Data records
---------------

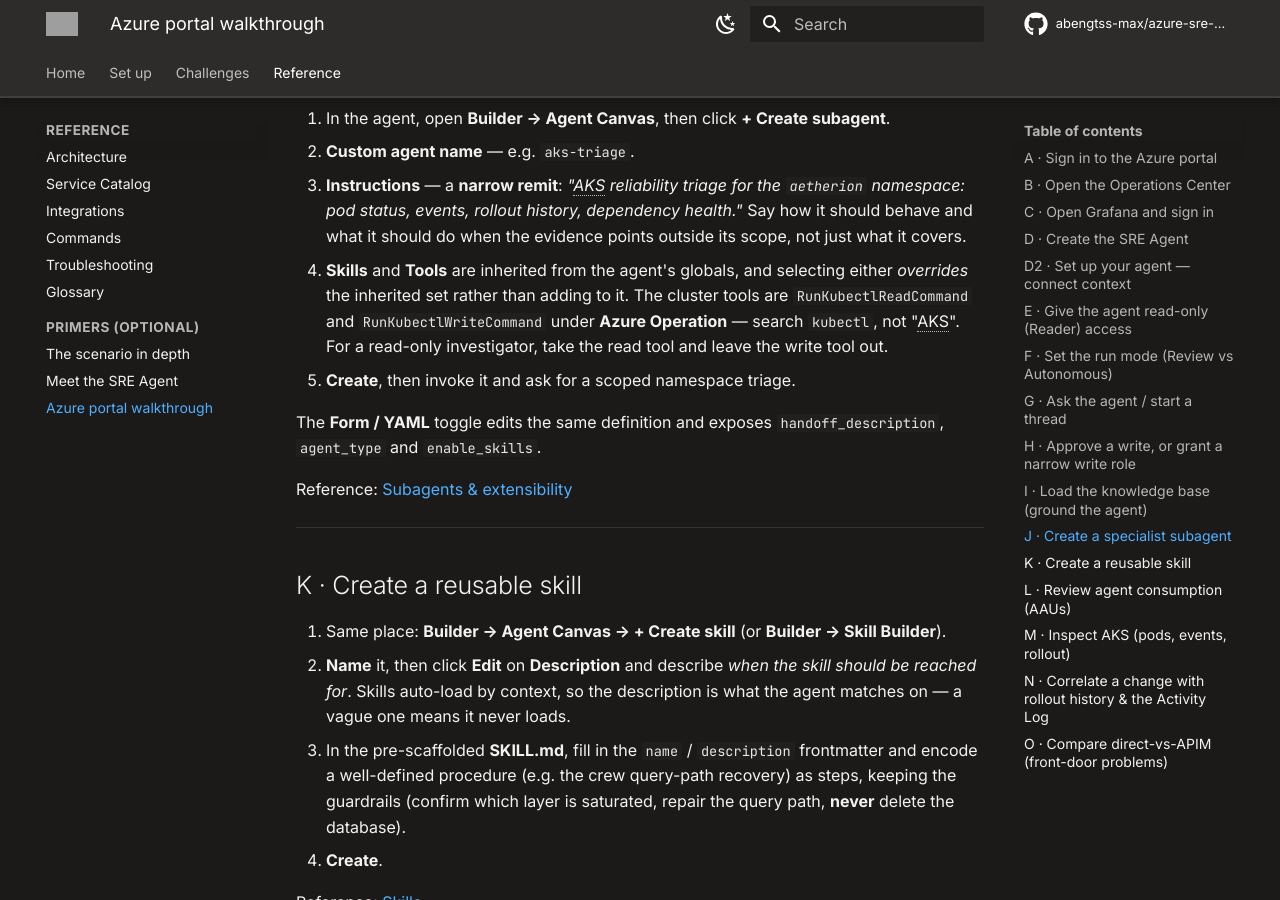
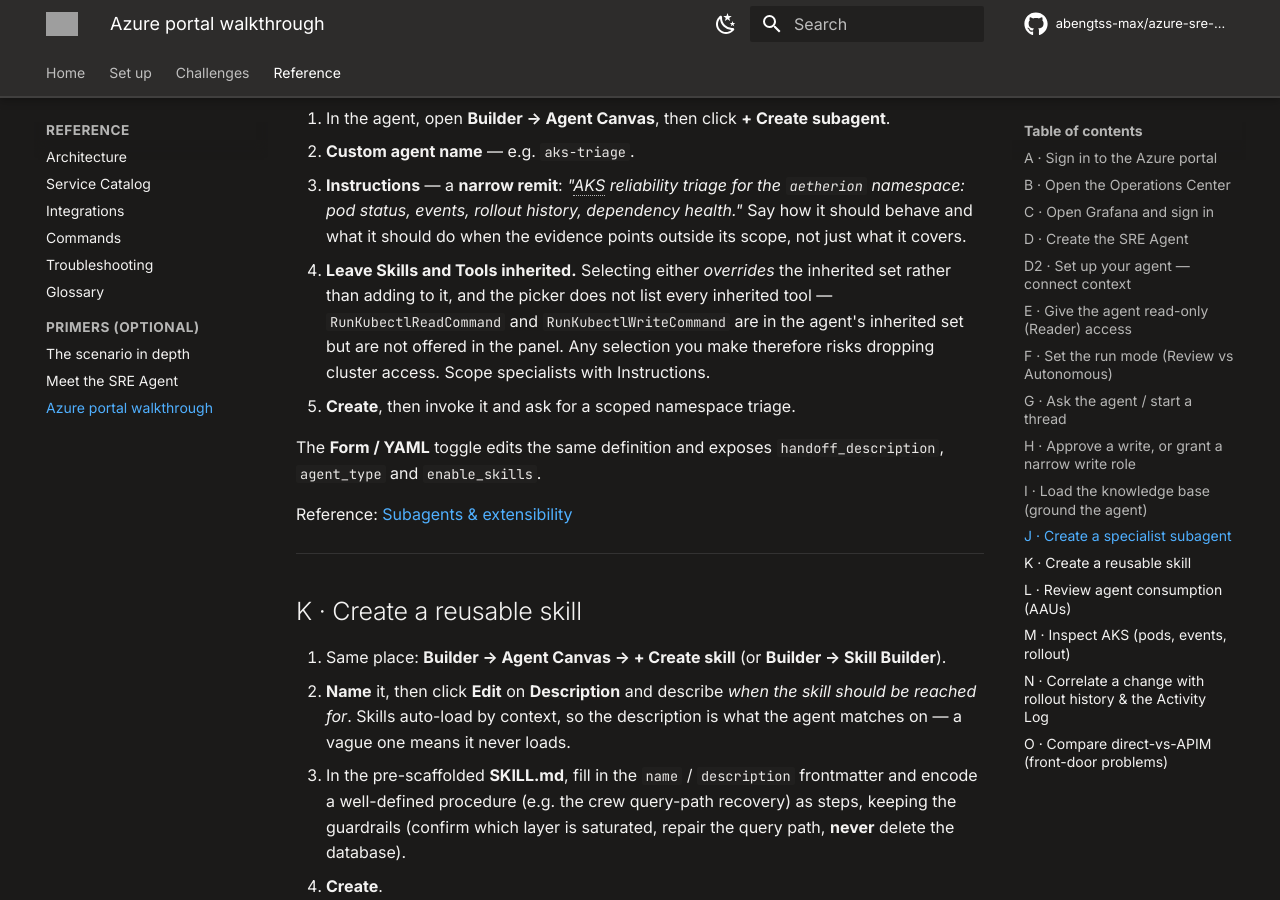
Before and after one commit to abengtss-max/azure-sre-agent-microhack, an MkDocs documentation site: the page built from docs/getting-started/portal-walkthrough.md, in a window 1280 px wide and 900 px high, scrolled down 4966 px. Built offline with MkDocs 1.6.1 and Material for MkDocs 9.7.7, drawn with Linux system fonts in a browser that asks for light colours; comment, search, counter and statistics services are not loaded; grey boxes are pictures that could not be loaded.

Commit message:
publish: sync lab from master (2026-08-15 20:33)

```diff
--- a/docs/getting-started/portal-walkthrough.md
+++ b/docs/getting-started/portal-walkthrough.md
@@ -206,11 +206,12 @@
    `aetherion` namespace: pod status, events, rollout history, dependency
    health."* Say how it should behave and what it should do when the evidence
    points outside its scope, not just what it covers.
-4. **Skills** and **Tools** are inherited from the agent's globals, and selecting
-   either *overrides* the inherited set rather than adding to it. The cluster
-   tools are `RunKubectlReadCommand` and `RunKubectlWriteCommand` under **Azure
-   Operation** — search `kubectl`, not "AKS". For a read-only investigator, take
-   the read tool and leave the write tool out.
+4. **Leave Skills and Tools inherited.** Selecting either *overrides* the
+   inherited set rather than adding to it, and the picker does not list every
+   inherited tool — `RunKubectlReadCommand` and `RunKubectlWriteCommand` are in
+   the agent's inherited set but are not offered in the panel. Any selection you
+   make therefore risks dropping cluster access. Scope specialists with
+   Instructions.
 5. **Create**, then invoke it and ask for a scoped namespace triage.
 
 The **Form / YAML** toggle edits the same definition and exposes
```
Also changed, not shown: docs/challenges/05-engineer-the-agent.md (+29 -45 lines).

---------------

- What is required -
From the records above, pull out each line that has "Skills".

- Response for this exercise -
-4. **Skills** and **Tools** are inherited from the agent's globals, and selecting
+4. **Leave Skills and Tools inherited.** Selecting either *overrides* the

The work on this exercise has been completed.